● **Assigned task**
Show each line of the entries below in which the word "image" appears.

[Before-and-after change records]
▬▬▬▬▬▬

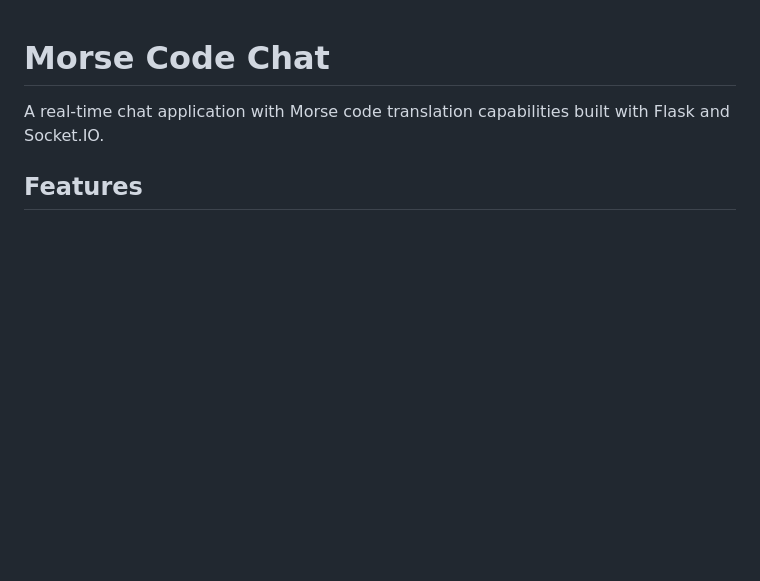
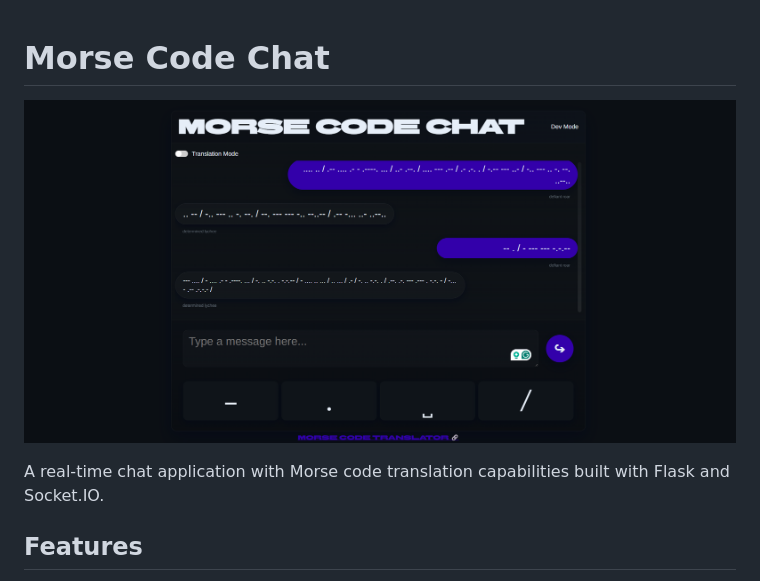
Before and after one commit to nirvaankohli/sketch-chat, a Markdown page: README.md, the part around the change. Rendered like a GitHub page; pictures changed too: image.png (added); blank space fills up the shorter version.

Commit message:
jkjkjk

```diff
--- a/README.md
+++ b/README.md
@@ -1,4 +1,6 @@
 # Morse Code Chat
+
+![alt text](image.png)
 
 A real-time chat application with Morse code translation capabilities built with Flask and Socket.IO.
 
```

▬▬▬▬▬▬

● **Answer to the problem**
Before and after one commit to nirvaankohli/sketch-chat, a Markdown page: README.md, the part around the change. Rendered like a GitHub page; pictures changed too: image.png (added); blank space fills up the shorter version.
+![alt text](image.png)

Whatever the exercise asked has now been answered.